Data provided section start

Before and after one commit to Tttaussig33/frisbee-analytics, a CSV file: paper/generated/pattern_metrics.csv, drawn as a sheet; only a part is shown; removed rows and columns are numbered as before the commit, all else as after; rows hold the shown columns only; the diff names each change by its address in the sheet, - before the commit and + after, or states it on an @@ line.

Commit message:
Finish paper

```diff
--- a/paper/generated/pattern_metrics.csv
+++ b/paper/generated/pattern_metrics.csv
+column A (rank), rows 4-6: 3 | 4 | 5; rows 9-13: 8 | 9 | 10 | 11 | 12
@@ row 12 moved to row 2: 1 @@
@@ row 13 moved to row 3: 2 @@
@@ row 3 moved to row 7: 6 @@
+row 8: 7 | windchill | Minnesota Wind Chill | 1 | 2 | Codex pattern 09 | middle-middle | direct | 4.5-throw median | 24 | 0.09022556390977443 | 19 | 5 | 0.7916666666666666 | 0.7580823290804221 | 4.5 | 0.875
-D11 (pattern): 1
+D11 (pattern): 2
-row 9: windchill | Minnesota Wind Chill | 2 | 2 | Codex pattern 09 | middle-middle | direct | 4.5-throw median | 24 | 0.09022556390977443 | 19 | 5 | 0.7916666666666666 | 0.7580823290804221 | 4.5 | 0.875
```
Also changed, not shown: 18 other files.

Data provided section end

- _Exercise aim_: Give the material again, complete and unaltered.

- _Final answer_:
Before and after one commit to Tttaussig33/frisbee-analytics, a CSV file: paper/generated/pattern_metrics.csv, drawn as a sheet; only a part is shown; removed rows and columns are numbered as before the commit, all else as after; rows hold the shown columns only; the diff names each change by its address in the sheet, - before the commit and + after, or states it on an @@ line.

Commit message:
Finish paper

```diff
--- a/paper/generated/pattern_metrics.csv
+++ b/paper/generated/pattern_metrics.csv
+column A (rank), rows 4-6: 3 | 4 | 5; rows 9-13: 8 | 9 | 10 | 11 | 12
@@ row 12 moved to row 2: 1 @@
@@ row 13 moved to row 3: 2 @@
@@ row 3 moved to row 7: 6 @@
+row 8: 7 | windchill | Minnesota Wind Chill | 1 | 2 | Codex pattern 09 | middle-middle | direct | 4.5-throw median | 24 | 0.09022556390977443 | 19 | 5 | 0.7916666666666666 | 0.7580823290804221 | 4.5 | 0.875
-D11 (pattern): 1
+D11 (pattern): 2
-row 9: windchill | Minnesota Wind Chill | 2 | 2 | Codex pattern 09 | middle-middle | direct | 4.5-throw median | 24 | 0.09022556390977443 | 19 | 5 | 0.7916666666666666 | 0.7580823290804221 | 4.5 | 0.875
```
Also changed, not shown: 18 other files.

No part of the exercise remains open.